> **TASK INSTRUCTIONS**: Provide a verbatim copy of all the records below, leaving the images out.

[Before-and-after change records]
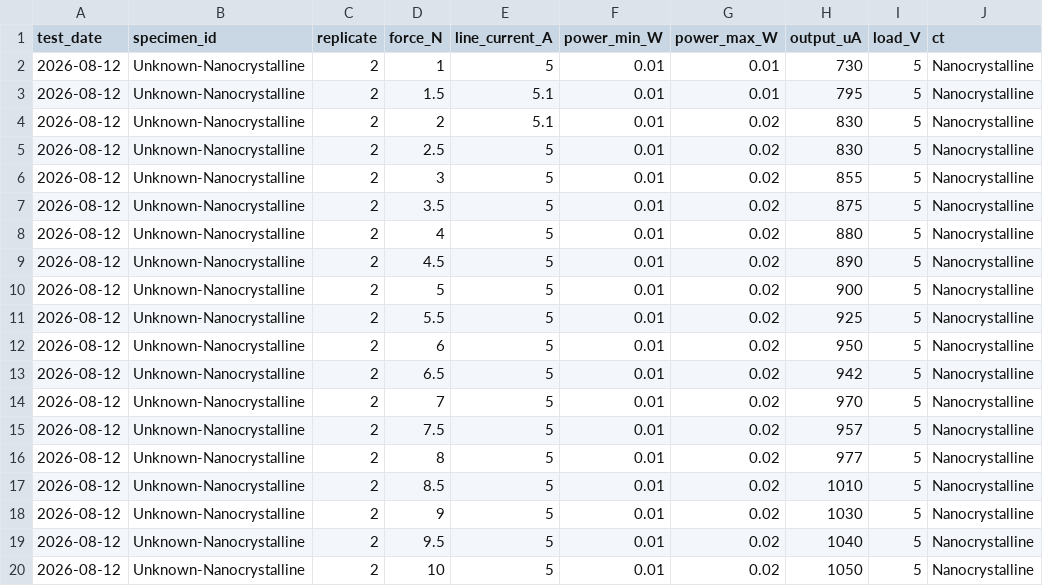
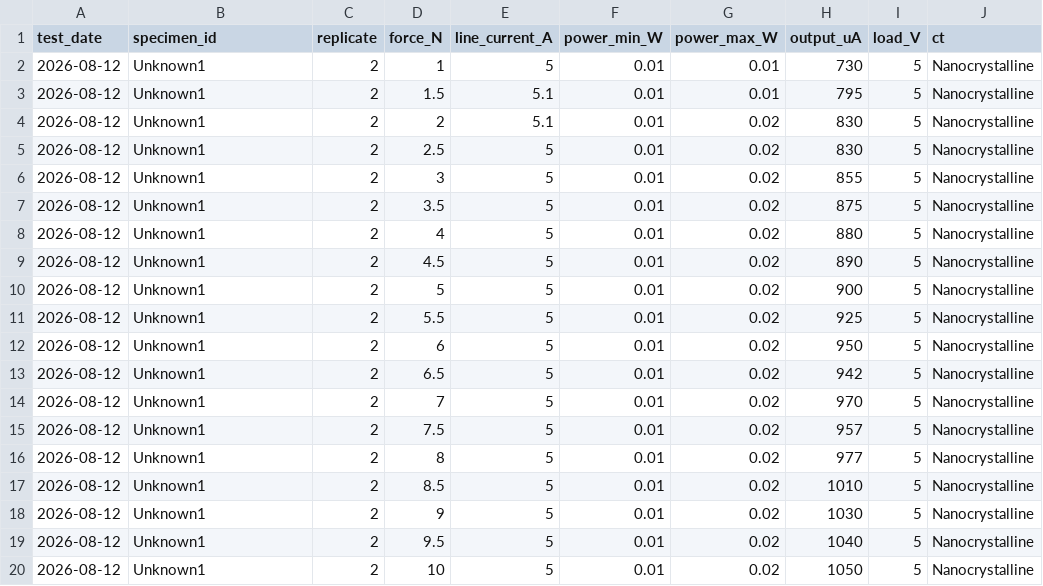
Before and after one commit to stephengilbert1/current-transformer-analysis, a CSV file: data/raw/trial_003_2026-08-12.csv, drawn as a sheet.

```diff
--- a/data/raw/trial_003_2026-08-12.csv
+++ b/data/raw/trial_003_2026-08-12.csv
@@ -1,20 +1,20 @@
 test_date,specimen_id,replicate,force_N,line_current_A,power_min_W,power_max_W,output_uA,load_V,ct
-2026-08-12,Unknown-Nanocrystalline,2,1,5,0.01,0.01,730,5,Nanocrystalline
-2026-08-12,Unknown-Nanocrystalline,2,1.5,5.1,0.01,0.01,795,5,Nanocrystalline
-2026-08-12,Unknown-Nanocrystalline,2,2,5.1,0.01,0.02,830,5,Nanocrystalline
-2026-08-12,Unknown-Nanocrystalline,2,2.5,5,0.01,0.02,830,5,Nanocrystalline
-2026-08-12,Unknown-Nanocrystalline,2,3,5,0.01,0.02,855,5,Nanocrystalline
-2026-08-12,Unknown-Nanocrystalline,2,3.5,5,0.01,0.02,875,5,Nanocrystalline
-2026-08-12,Unknown-Nanocrystalline,2,4,5,0.01,0.02,880,5,Nanocrystalline
-2026-08-12,Unknown-Nanocrystalline,2,4.5,5,0.01,0.02,890,5,Nanocrystalline
-2026-08-12,Unknown-Nanocrystalline,2,5,5,0.01,0.02,900,5,Nanocrystalline
-2026-08-12,Unknown-Nanocrystalline,2,5.5,5,0.01,0.02,925,5,Nanocrystalline
-2026-08-12,Unknown-Nanocrystalline,2,6,5,0.01,0.02,950,5,Nanocrystalline
-2026-08-12,Unknown-Nanocrystalline,2,6.5,5,0.01,0.02,942,5,Nanocrystalline
-2026-08-12,Unknown-Nanocrystalline,2,7,5,0.01,0.02,970,5,Nanocrystalline
-2026-08-12,Unknown-Nanocrystalline,2,7.5,5,0.01,0.02,957,5,Nanocrystalline
-2026-08-12,Unknown-Nanocrystalline,2,8,5,0.01,0.02,977,5,Nanocrystalline
-2026-08-12,Unknown-Nanocrystalline,2,8.5,5,0.01,0.02,1010,5,Nanocrystalline
-2026-08-12,Unknown-Nanocrystalline,2,9,5,0.01,0.02,1030,5,Nanocrystalline
-2026-08-12,Unknown-Nanocrystalline,2,9.5,5,0.01,0.02,1040,5,Nanocrystalline
-2026-08-12,Unknown-Nanocrystalline,2,10,5,0.01,0.02,1050,5,Nanocrystalline
+2026-08-12,Unknown1,2,1,5,0.01,0.01,730,5,Nanocrystalline
+2026-08-12,Unknown1,2,1.5,5.1,0.01,0.01,795,5,Nanocrystalline
+2026-08-12,Unknown1,2,2,5.1,0.01,0.02,830,5,Nanocrystalline
+2026-08-12,Unknown1,2,2.5,5,0.01,0.02,830,5,Nanocrystalline
+2026-08-12,Unknown1,2,3,5,0.01,0.02,855,5,Nanocrystalline
+2026-08-12,Unknown1,2,3.5,5,0.01,0.02,875,5,Nanocrystalline
+2026-08-12,Unknown1,2,4,5,0.01,0.02,880,5,Nanocrystalline
+2026-08-12,Unknown1,2,4.5,5,0.01,0.02,890,5,Nanocrystalline
+2026-08-12,Unknown1,2,5,5,0.01,0.02,900,5,Nanocrystalline
+2026-08-12,Unknown1,2,5.5,5,0.01,0.02,925,5,Nanocrystalline
+2026-08-12,Unknown1,2,6,5,0.01,0.02,950,5,Nanocrystalline
+2026-08-12,Unknown1,2,6.5,5,0.01,0.02,942,5,Nanocrystalline
+2026-08-12,Unknown1,2,7,5,0.01,0.02,970,5,Nanocrystalline
+2026-08-12,Unknown1,2,7.5,5,0.01,0.02,957,5,Nanocrystalline
+2026-08-12,Unknown1,2,8,5,0.01,0.02,977,5,Nanocrystalline
+2026-08-12,Unknown1,2,8.5,5,0.01,0.02,1010,5,Nanocrystalline
+2026-08-12,Unknown1,2,9,5,0.01,0.02,1030,5,Nanocrystalline
+2026-08-12,Unknown1,2,9.5,5,0.01,0.02,1040,5,Nanocrystalline
+2026-08-12,Unknown1,2,10,5,0.01,0.02,1050,5,Nanocrystalline
```
Also changed, not shown: data/raw/trial_004_2026-08-17.csv, data/raw/trial_005_2026-08-18.csv, 20 other files.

> **WRITTEN REPLY**:
Before and after one commit to stephengilbert1/current-transformer-analysis, a CSV file: data/raw/trial_003_2026-08-12.csv, drawn as a sheet.

```diff
--- a/data/raw/trial_003_2026-08-12.csv
+++ b/data/raw/trial_003_2026-08-12.csv
@@ -1,20 +1,20 @@
 test_date,specimen_id,replicate,force_N,line_current_A,power_min_W,power_max_W,output_uA,load_V,ct
-2026-08-12,Unknown-Nanocrystalline,2,1,5,0.01,0.01,730,5,Nanocrystalline
-2026-08-12,Unknown-Nanocrystalline,2,1.5,5.1,0.01,0.01,795,5,Nanocrystalline
-2026-08-12,Unknown-Nanocrystalline,2,2,5.1,0.01,0.02,830,5,Nanocrystalline
-2026-08-12,Unknown-Nanocrystalline,2,2.5,5,0.01,0.02,830,5,Nanocrystalline
-2026-08-12,Unknown-Nanocrystalline,2,3,5,0.01,0.02,855,5,Nanocrystalline
-2026-08-12,Unknown-Nanocrystalline,2,3.5,5,0.01,0.02,875,5,Nanocrystalline
-2026-08-12,Unknown-Nanocrystalline,2,4,5,0.01,0.02,880,5,Nanocrystalline
-2026-08-12,Unknown-Nanocrystalline,2,4.5,5,0.01,0.02,890,5,Nanocrystalline
-2026-08-12,Unknown-Nanocrystalline,2,5,5,0.01,0.02,900,5,Nanocrystalline
-2026-08-12,Unknown-Nanocrystalline,2,5.5,5,0.01,0.02,925,5,Nanocrystalline
-2026-08-12,Unknown-Nanocrystalline,2,6,5,0.01,0.02,950,5,Nanocrystalline
-2026-08-12,Unknown-Nanocrystalline,2,6.5,5,0.01,0.02,942,5,Nanocrystalline
-2026-08-12,Unknown-Nanocrystalline,2,7,5,0.01,0.02,970,5,Nanocrystalline
-2026-08-12,Unknown-Nanocrystalline,2,7.5,5,0.01,0.02,957,5,Nanocrystalline
-2026-08-12,Unknown-Nanocrystalline,2,8,5,0.01,0.02,977,5,Nanocrystalline
-2026-08-12,Unknown-Nanocrystalline,2,8.5,5,0.01,0.02,1010,5,Nanocrystalline
-2026-08-12,Unknown-Nanocrystalline,2,9,5,0.01,0.02,1030,5,Nanocrystalline
-2026-08-12,Unknown-Nanocrystalline,2,9.5,5,0.01,0.02,1040,5,Nanocrystalline
-2026-08-12,Unknown-Nanocrystalline,2,10,5,0.01,0.02,1050,5,Nanocrystalline
+2026-08-12,Unknown1,2,1,5,0.01,0.01,730,5,Nanocrystalline
+2026-08-12,Unknown1,2,1.5,5.1,0.01,0.01,795,5,Nanocrystalline
+2026-08-12,Unknown1,2,2,5.1,0.01,0.02,830,5,Nanocrystalline
+2026-08-12,Unknown1,2,2.5,5,0.01,0.02,830,5,Nanocrystalline
+2026-08-12,Unknown1,2,3,5,0.01,0.02,855,5,Nanocrystalline
+2026-08-12,Unknown1,2,3.5,5,0.01,0.02,875,5,Nanocrystalline
+2026-08-12,Unknown1,2,4,5,0.01,0.02,880,5,Nanocrystalline
+2026-08-12,Unknown1,2,4.5,5,0.01,0.02,890,5,Nanocrystalline
+2026-08-12,Unknown1,2,5,5,0.01,0.02,900,5,Nanocrystalline
+2026-08-12,Unknown1,2,5.5,5,0.01,0.02,925,5,Nanocrystalline
+2026-08-12,Unknown1,2,6,5,0.01,0.02,950,5,Nanocrystalline
+2026-08-12,Unknown1,2,6.5,5,0.01,0.02,942,5,Nanocrystalline
+2026-08-12,Unknown1,2,7,5,0.01,0.02,970,5,Nanocrystalline
+2026-08-12,Unknown1,2,7.5,5,0.01,0.02,957,5,Nanocrystalline
+2026-08-12,Unknown1,2,8,5,0.01,0.02,977,5,Nanocrystalline
+2026-08-12,Unknown1,2,8.5,5,0.01,0.02,1010,5,Nanocrystalline
+2026-08-12,Unknown1,2,9,5,0.01,0.02,1030,5,Nanocrystalline
+2026-08-12,Unknown1,2,9.5,5,0.01,0.02,1040,5,Nanocrystalline
+2026-08-12,Unknown1,2,10,5,0.01,0.02,1050,5,Nanocrystalline
```
Also changed, not shown: data/raw/trial_004_2026-08-17.csv, data/raw/trial_005_2026-08-18.csv, 20 other files.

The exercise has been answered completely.